RECORDS SUPPLIED
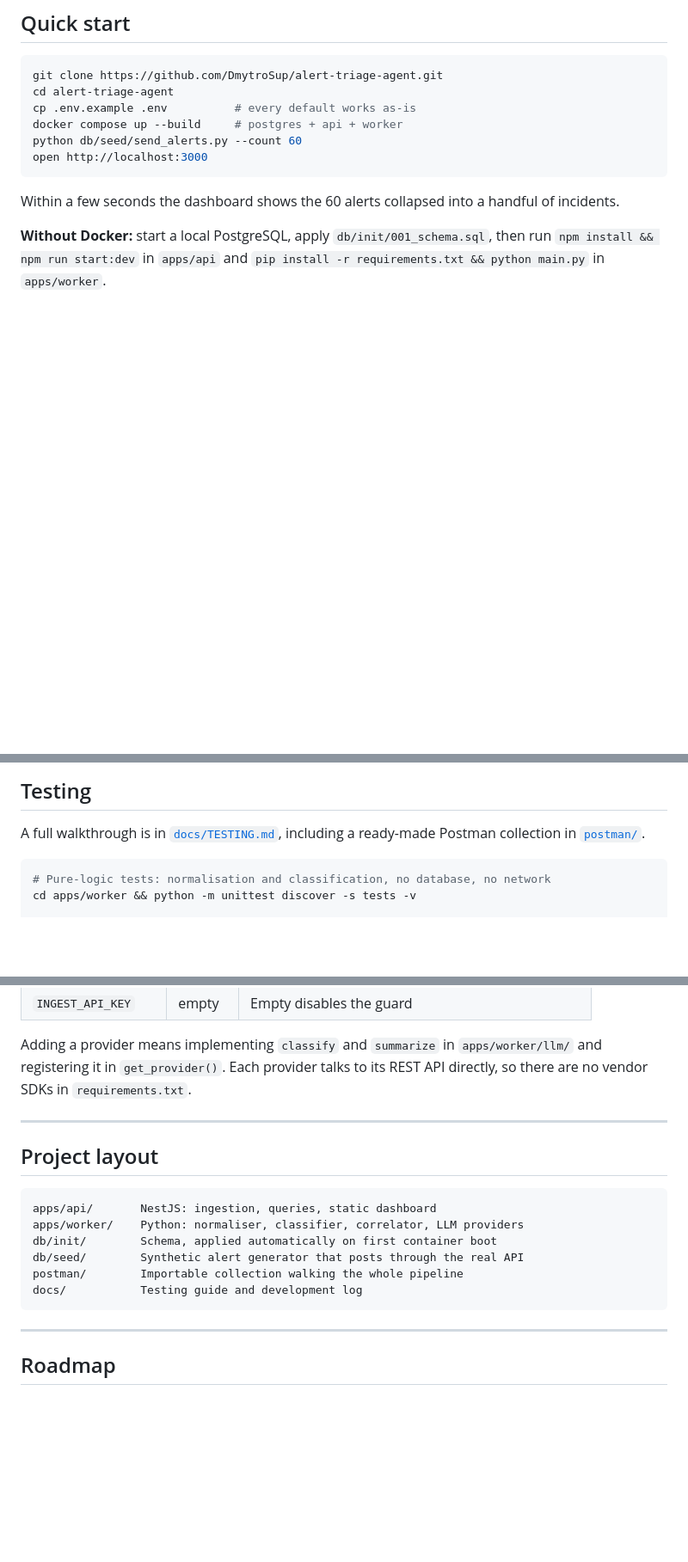
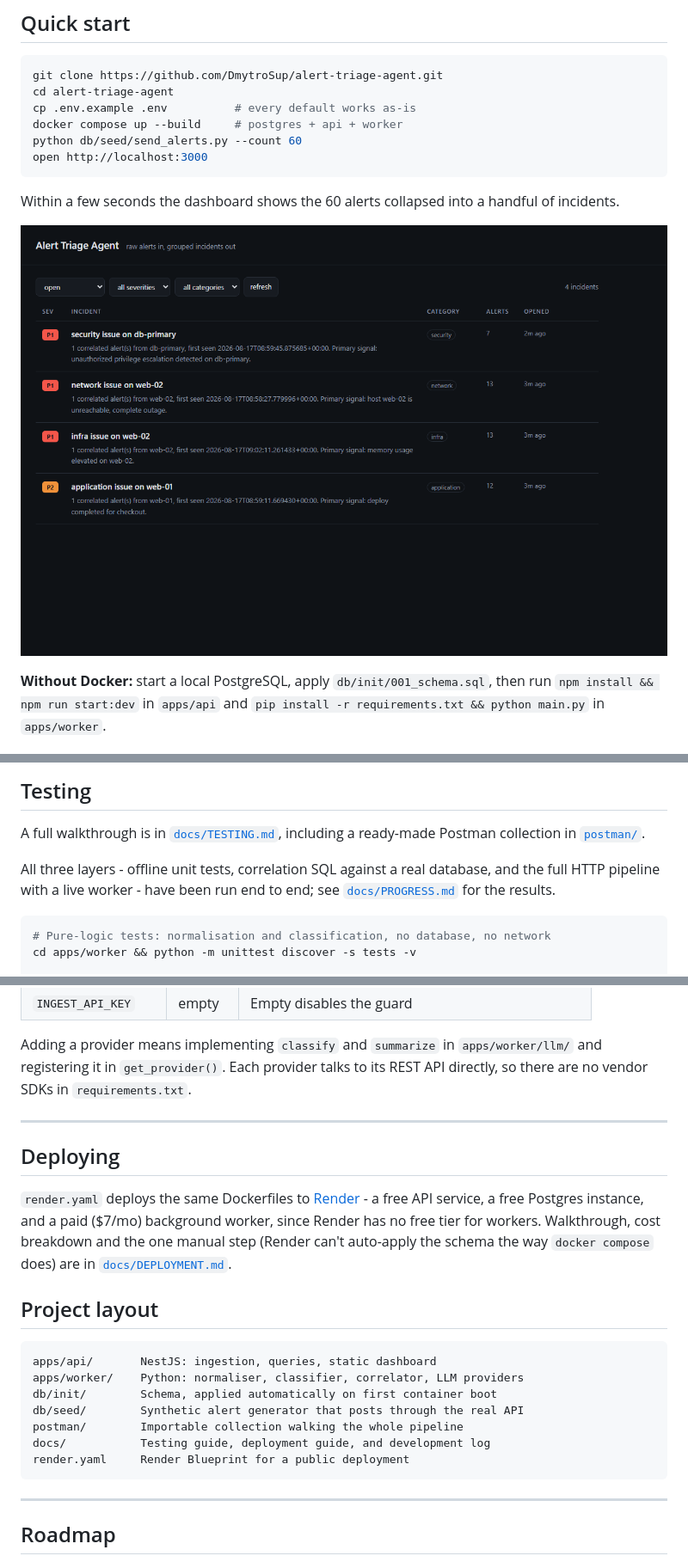
Before and after one commit to DmytroSup/alert-triage-agent, a Markdown page: README.md, 3 parts joined by grey strips. Shown: that part at 86% size. Drawn GitHub-style; pictures changed too: docs/images/dashboard.png (added); blank space fills up the shorter version.

````diff
--- a/README.md
+++ b/README.md
@@ -48,6 +48,8 @@ open http://localhost:3000
 ```
 
 Within a few seconds the dashboard shows the 60 alerts collapsed into a handful of incidents.
+
+![Dashboard showing seeded alerts grouped into four incidents](docs/images/dashboard.png)
 
 **Without Docker:** start a local PostgreSQL, apply `db/init/001_schema.sql`, then run `npm install && npm run start:dev` in `apps/api` and `pip install -r requirements.txt && python main.py` in `apps/worker`.
 
@@ -112,6 +114,8 @@ Set `INGEST_API_KEY` and every ingest must carry a matching `x-api-key` header.
 
 A full walkthrough is in [`docs/TESTING.md`](docs/TESTING.md), including a ready-made Postman collection in [`postman/`](postman/).
 
+All three layers - offline unit tests, correlation SQL against a real database, and the full HTTP pipeline with a live worker - have been run end to end; see [`docs/PROGRESS.md`](docs/PROGRESS.md) for the results.
+
 ```bash
 # Pure-logic tests: normalisation and classification, no database, no network
 cd apps/worker && python -m unittest discover -s tests -v
@@ -139,6 +143,10 @@ Adding a provider means implementing `classify` and `summarize` in `apps/worker/
 
 ---
 
+## Deploying
+
+`render.yaml` deploys the same Dockerfiles to [Render](https://render.com) - a free API service, a free Postgres instance, and a paid ($7/mo) background worker, since Render has no free tier for workers. Walkthrough, cost breakdown and the one manual step (Render can't auto-apply the schema the way `docker compose` does) are in [`docs/DEPLOYMENT.md`](docs/DEPLOYMENT.md).
+
 ## Project layout
 
 ```
@@ -147,7 +155,8 @@ apps/worker/    Python: normaliser, classifier, correlator, LLM providers
 db/init/        Schema, applied automatically on first container boot
 db/seed/        Synthetic alert generator that posts through the real API
 postman/        Importable collection walking the whole pipeline
-docs/           Testing guide and development log
+docs/           Testing guide, deployment guide, and development log
+render.yaml     Render Blueprint for a public deployment
 ```
 
 ---
````
Also changed, not shown: CLAUDE.md (added, +101 -0 lines), docs/DEPLOYMENT.md (added, +56 -0 lines), docs/PROGRESS.md (+19 -26 lines), 3 other files.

PROBLEM STATEMENT
Copy out all the data above exactly, pictures excluded.

FINAL ANSWER
Before and after one commit to DmytroSup/alert-triage-agent, a Markdown page: README.md, 3 parts joined by grey strips. Shown: that part at 86% size. Drawn GitHub-style; pictures changed too: docs/images/dashboard.png (added); blank space fills up the shorter version.

````diff
--- a/README.md
+++ b/README.md
@@ -48,6 +48,8 @@ open http://localhost:3000
 ```
 
 Within a few seconds the dashboard shows the 60 alerts collapsed into a handful of incidents.
+
+![Dashboard showing seeded alerts grouped into four incidents](docs/images/dashboard.png)
 
 **Without Docker:** start a local PostgreSQL, apply `db/init/001_schema.sql`, then run `npm install && npm run start:dev` in `apps/api` and `pip install -r requirements.txt && python main.py` in `apps/worker`.
 
@@ -112,6 +114,8 @@ Set `INGEST_API_KEY` and every ingest must carry a matching `x-api-key` header.
 
 A full walkthrough is in [`docs/TESTING.md`](docs/TESTING.md), including a ready-made Postman collection in [`postman/`](postman/).
 
+All three layers - offline unit tests, correlation SQL against a real database, and the full HTTP pipeline with a live worker - have been run end to end; see [`docs/PROGRESS.md`](docs/PROGRESS.md) for the results.
+
 ```bash
 # Pure-logic tests: normalisation and classification, no database, no network
 cd apps/worker && python -m unittest discover -s tests -v
@@ -139,6 +143,10 @@ Adding a provider means implementing `classify` and `summarize` in `apps/worker/
 
 ---
 
+## Deploying
+
+`render.yaml` deploys the same Dockerfiles to [Render](https://render.com) - a free API service, a free Postgres instance, and a paid ($7/mo) background worker, since Render has no free tier for workers. Walkthrough, cost breakdown and the one manual step (Render can't auto-apply the schema the way `docker compose` does) are in [`docs/DEPLOYMENT.md`](docs/DEPLOYMENT.md).
+
 ## Project layout
 
 ```
@@ -147,7 +155,8 @@ apps/worker/    Python: normaliser, classifier, correlator, LLM providers
 db/init/        Schema, applied automatically on first container boot
 db/seed/        Synthetic alert generator that posts through the real API
 postman/        Importable collection walking the whole pipeline
-docs/           Testing guide and development log
+docs/           Testing guide, deployment guide, and development log
+render.yaml     Render Blueprint for a public deployment
 ```
 
 ---
````
Also changed, not shown: CLAUDE.md (added, +101 -0 lines), docs/DEPLOYMENT.md (added, +56 -0 lines), docs/PROGRESS.md (+19 -26 lines), 3 other files.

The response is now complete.